The trafficking and enslavement of African migrants has been thrust into the spotlight after CNN last month showed videos of Africans being sold in Libya, sparking outcry and protests around the world.

How is Nigeria tackling sex trafficking?

Nigeria's anti-trafficking agency NAPTIP is increasing its efforts to catch traffickers and prosecute them with international support.
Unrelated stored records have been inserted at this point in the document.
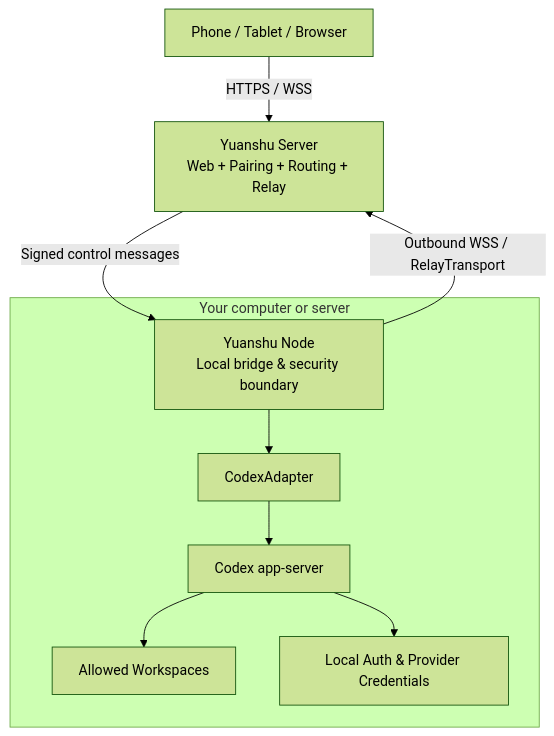
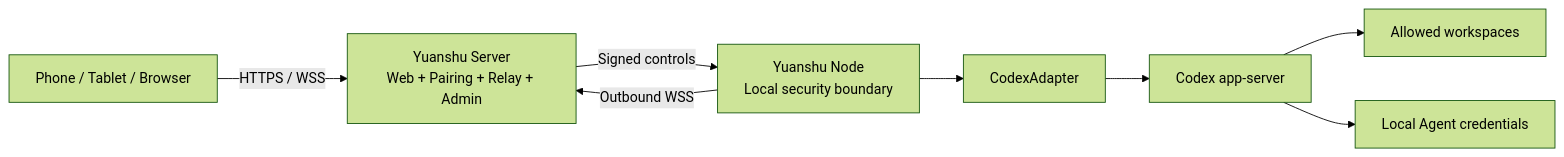
One commit to yuanshu-ai/yuanshu changed the diagram in README.md. Above: the diagram before and after it, drawn with Mermaid (forest theme). The commit also changed other lines of this file and 24 other files, not shown here.

````diff
--- a/README.md
+++ b/README.md
@@ -63,21 +122,10 @@
 ```mermaid
-flowchart TB
-    Client["Phone / Tablet / Browser"]
-    Server["Yuanshu Server<br/>Web + Pairing + Routing + Relay"]
-
-    subgraph Machine["Your computer or server"]
-        Node["Yuanshu Node<br/>Local bridge & security boundary"]
-        Adapter["CodexAdapter"]
-        Codex["Codex app-server"]
-        Workspace["Allowed Workspaces"]
-        Credentials["Local Auth & Provider Credentials"]
-    end
-
-    Client -->|"HTTPS / WSS"| Server
-    Node -->|"Outbound WSS / RelayTransport"| Server
-    Server -->|"Signed control messages"| Node
-    Node --> Adapter
-    Adapter --> Codex
-    Codex --> Workspace
-    Codex --> Credentials
+flowchart LR
+    Client["Phone / Tablet / Browser"] -->|"HTTPS / WSS"| Server["Yuanshu Server<br/>Web + Pairing + Relay + Admin"]
+    Node["Yuanshu Node<br/>Local security boundary"] -->|"Outbound WSS"| Server
+    Server -->|"Signed controls"| Node
+    Node --> Adapter["CodexAdapter"]
+    Adapter --> Codex["Codex app-server"]
+    Codex --> Workspace["Allowed workspaces"]
+    Codex --> Credentials["Local Agent credentials"]
 ```
````
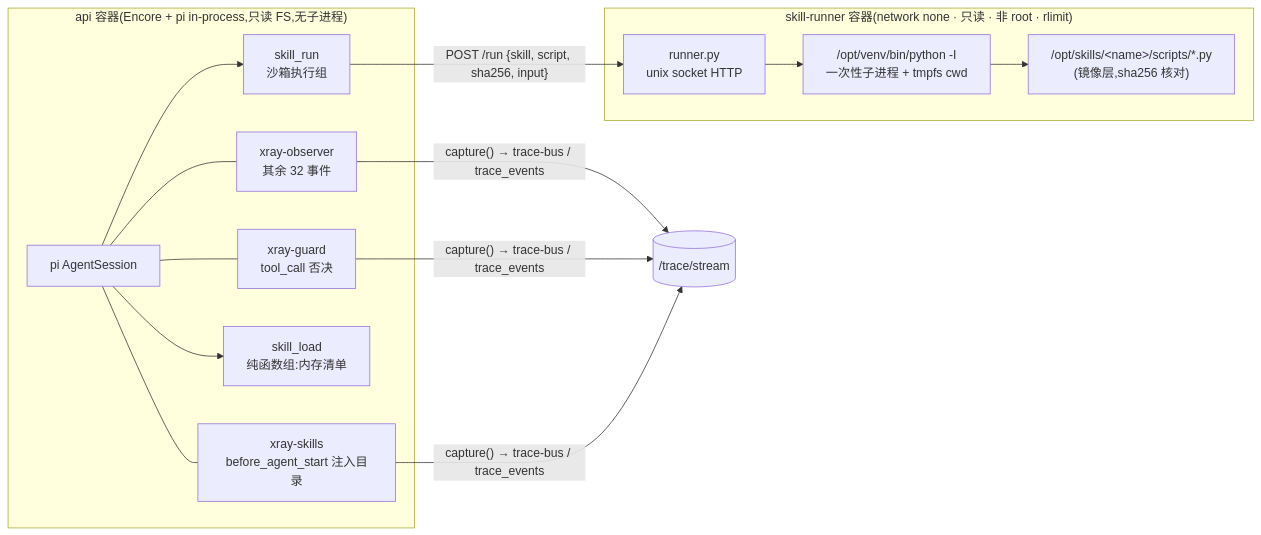
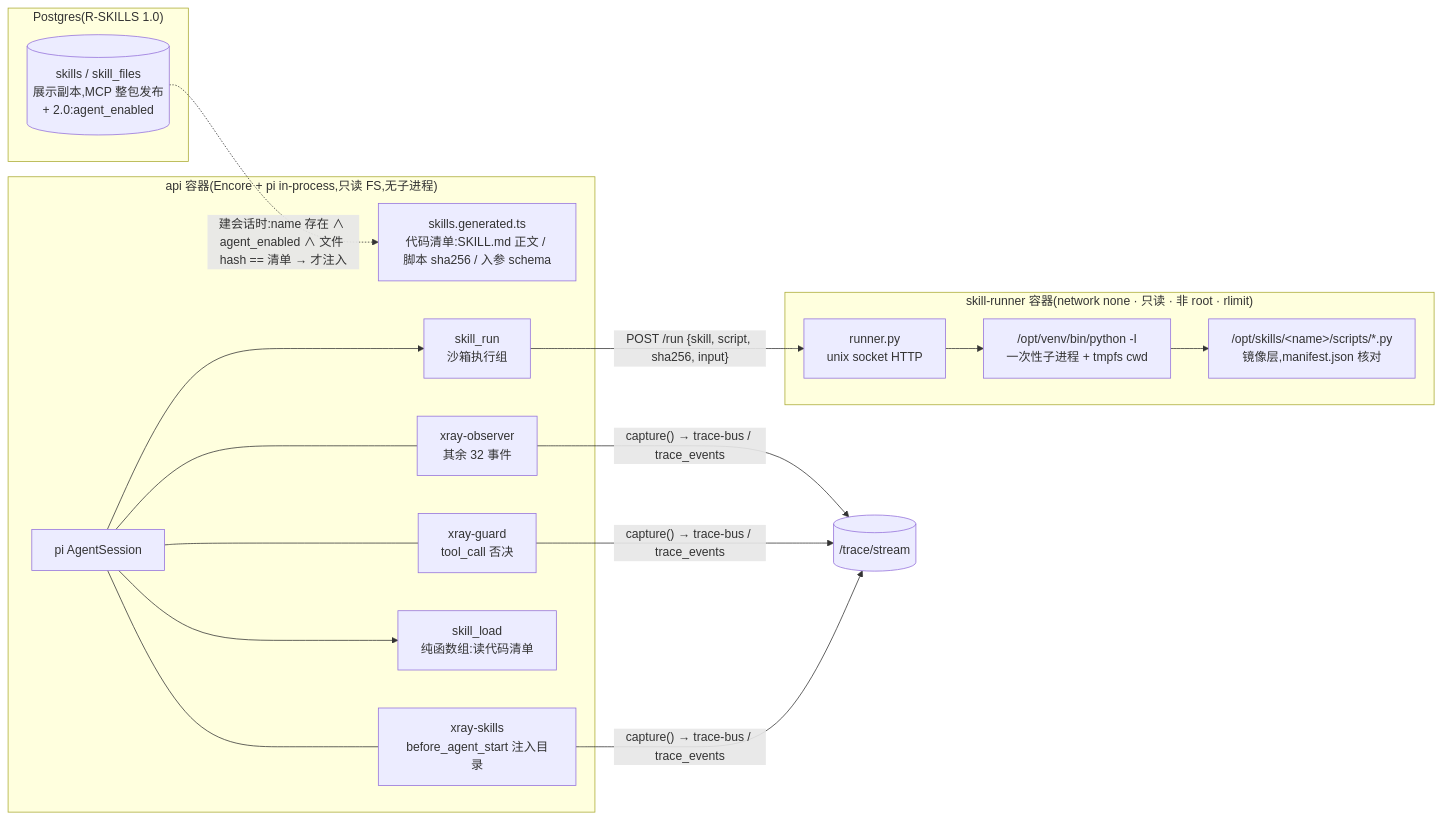
The diagram in rounds/round-skills/research.md (ClickPM/agent-xray), drawn with Mermaid before and after one commit. The commit also changed other lines of this file and 8 other files, not shown here.

First line of the commit message:
docs(round-skills-2): 落所有者七条裁定 —— agent 使用 skills(注入 + 沙箱运行)作为 round-skills 的 2.0 迭代(未写代码)

````diff
--- a/rounds/round-skills/research.md
+++ b/rounds/round-skills/research.md
@@ -49,22 +45,26 @@
 ```mermaid
 flowchart LR
+  subgraph db["Postgres(R-SKILLS 1.0)"]
+    T[(skills / skill_files<br/>展示副本,MCP 整包发布<br/>+ 2.0:agent_enabled)]
+  end
   subgraph api["api 容器(Encore + pi in-process,只读 FS,无子进程)"]
+    M["skills.generated.ts<br/>代码清单:SKILL.md 正文 / 脚本 sha256 / 入参 schema"]
     P[pi AgentSession]
     S[xray-skills<br/>before_agent_start 注入目录]
     O[xray-observer<br/>其余 32 事件]
     G[xray-guard<br/>tool_call 否决]
-    L[skill_load<br/>纯函数组:内存清单]
+    L[skill_load<br/>纯函数组:读代码清单]
     R[skill_run<br/>沙箱执行组]
     P --- S & O & G
-    P --> L
-    P --> R
+    P --> L & R
   end
   subgraph runner["skill-runner 容器(network none · 只读 · 非 root · rlimit)"]
     H[runner.py<br/>unix socket HTTP]
     V["/opt/venv/bin/python -I<br/>一次性子进程 + tmpfs cwd"]
-    K["/opt/skills/&lt;name&gt;/scripts/*.py<br/>(镜像层,sha256 核对)"]
+    K["/opt/skills/&lt;name&gt;/scripts/*.py<br/>镜像层,manifest.json 核对"]
     H --> V --> K
   end
+  T -. "建会话时:name 存在 ∧ agent_enabled ∧ 文件 hash == 清单 → 才注入" .-> M
   R -- "POST /run {skill, script, sha256, input}" --> H
-  O & G & S -- "capture() → trace-bus / trace_events" --> T[(/trace/stream)]
+  O & G & S -- "capture() → trace-bus / trace_events" --> X[(/trace/stream)]
 ```
````
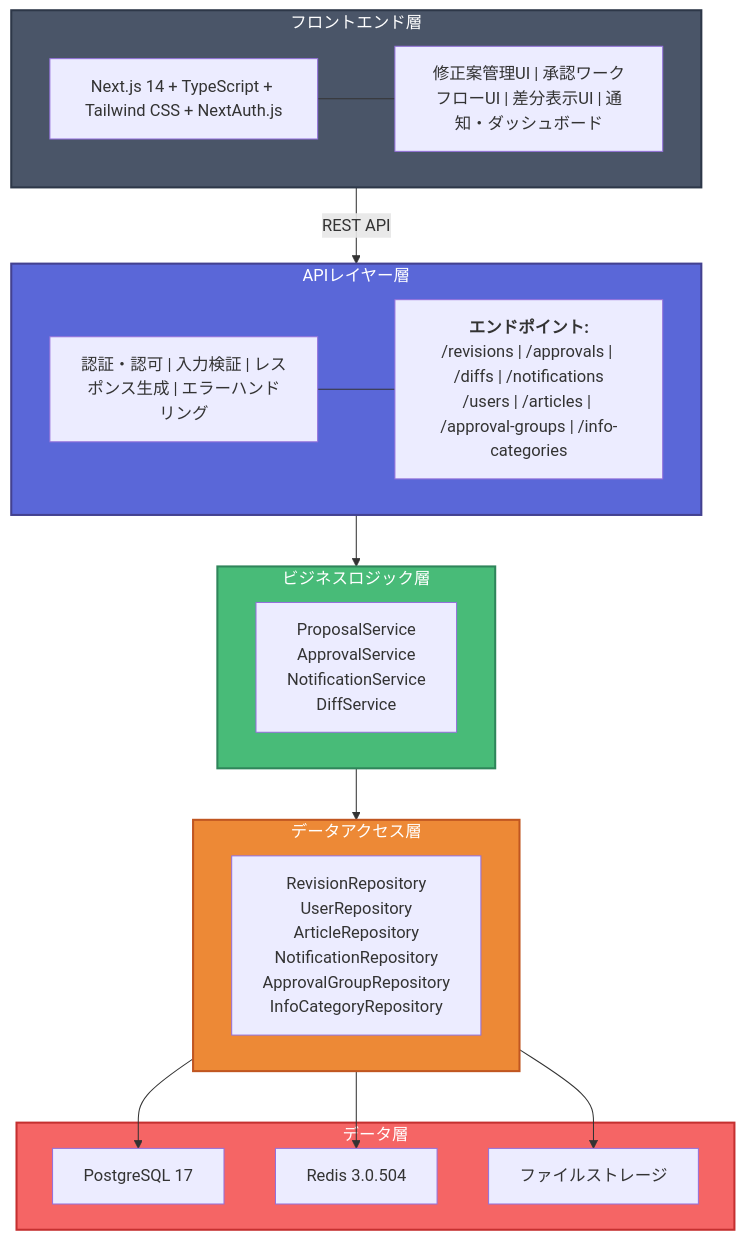
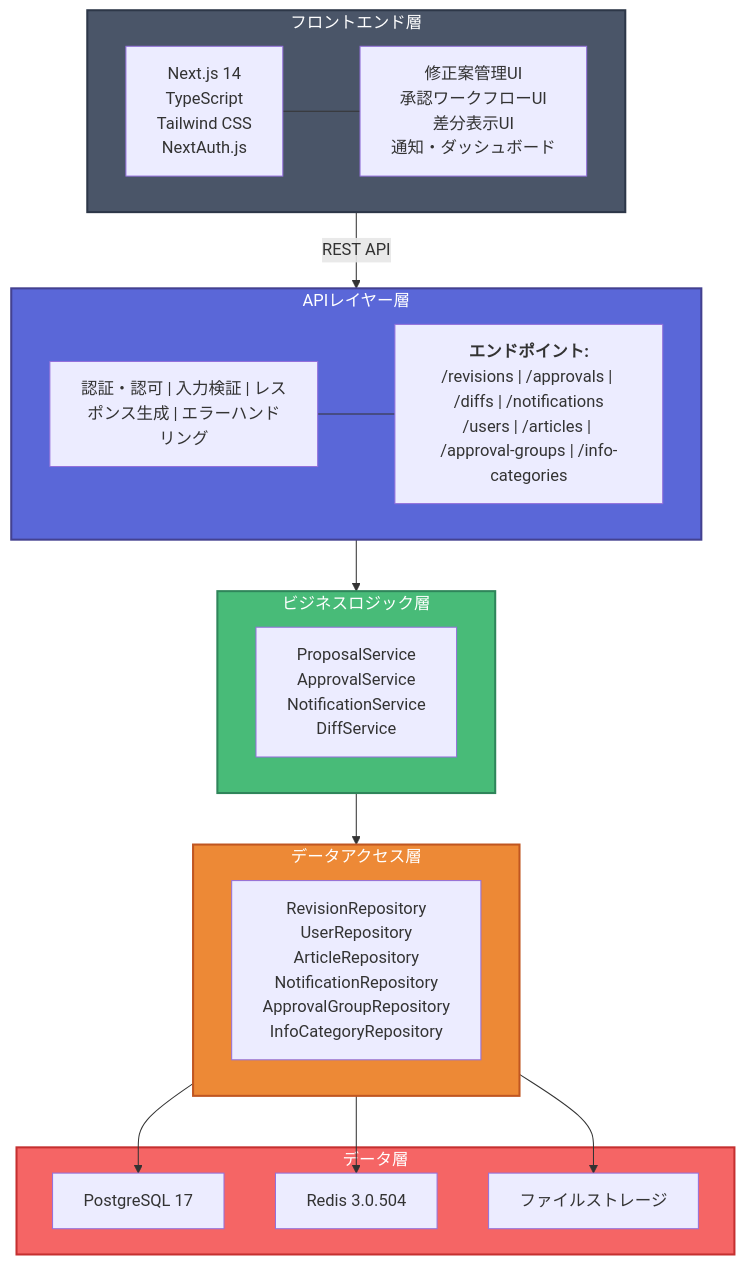
One commit to ekrsw/knowledge_app changed the first of 2 diagrams in .tmp/design.md. Above: the diagram before and after it, drawn with Mermaid.

Commit message:
フロントエンド層の表示を修正
- UI_FrameworkとUI_Componentsの文字が見切れる問題を解決
- 技術スタックとUI要素を縦配置で整理
- 視認性を向上

🤖 Generated with [Claude Code](https://claude.ai/code)

````diff
--- a/.tmp/design.md
+++ b/.tmp/design.md
@@ -7,54 +7,54 @@
 ```mermaid
 graph TB
     %% フロントエンド層
     subgraph Frontend["フロントエンド層"]
-        UI_Framework["Next.js 14 + TypeScript + Tailwind CSS + NextAuth.js"]
-        UI_Components["修正案管理UI | 承認ワークフローUI | 差分表示UI | 通知・ダッシュボード"]
+        UI_Framework["Next.js 14<br/>TypeScript<br/>Tailwind CSS<br/>NextAuth.js"]
+        UI_Components["修正案管理UI<br/>承認ワークフローUI<br/>差分表示UI<br/>通知・ダッシュボード"]
         UI_Framework --- UI_Components
     end
 
     %% APIレイヤー層
     subgraph API["APIレイヤー層"]
         Auth["認証・認可 | 入力検証 | レスポンス生成 | エラーハンドリング"]
         Endpoints["<b>エンドポイント:</b><br/>/revisions | /approvals | /diffs | /notifications<br/>/users | /articles | /approval-groups | /info-categories"]
         Auth --- Endpoints
     end
 
     %% ビジネスロジック層
     subgraph Business["ビジネスロジック層"]
         Services["ProposalService<br/>ApprovalService<br/>NotificationService<br/>DiffService"]
     end
 
     %% データアクセス層
     subgraph DataAccess["データアクセス層"]
         Repositories["RevisionRepository<br/>UserRepository<br/>ArticleRepository<br/>NotificationRepository<br/>ApprovalGroupRepository<br/>InfoCategoryRepository"]
     end
 
     %% データ層
     subgraph Data["データ層"]
         PostgreSQL["PostgreSQL 17"]
         Redis["Redis 3.0.504"]
         FileStorage["ファイルストレージ"]
     end
 
     %% 接続
     Frontend -->|REST API| API
     API --> Business
     Business --> DataAccess
     DataAccess --> PostgreSQL
     DataAccess --> Redis
     DataAccess --> FileStorage
 
     %% スタイリング（濃いグレー背景に白文字）
     classDef frontendStyle fill:#4a5568,stroke:#2d3748,stroke-width:2px,color:#fff
     classDef apiStyle fill:#5a67d8,stroke:#434190,stroke-width:2px,color:#fff
     classDef businessStyle fill:#48bb78,stroke:#2f855a,stroke-width:2px,color:#fff
     classDef dataAccessStyle fill:#ed8936,stroke:#c05621,stroke-width:2px,color:#fff
     classDef dataStyle fill:#f56565,stroke:#c53030,stroke-width:2px,color:#fff
 
     class Frontend frontendStyle
     class API apiStyle
     class Business businessStyle
     class DataAccess dataAccessStyle
     class Data dataStyle
 ```
````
These efforts are being backed by a 7 million pound aid package from Britain's foreign aid department which has also pledged to double its spending on global projects tackling slavery and trafficking to 150 million pounds.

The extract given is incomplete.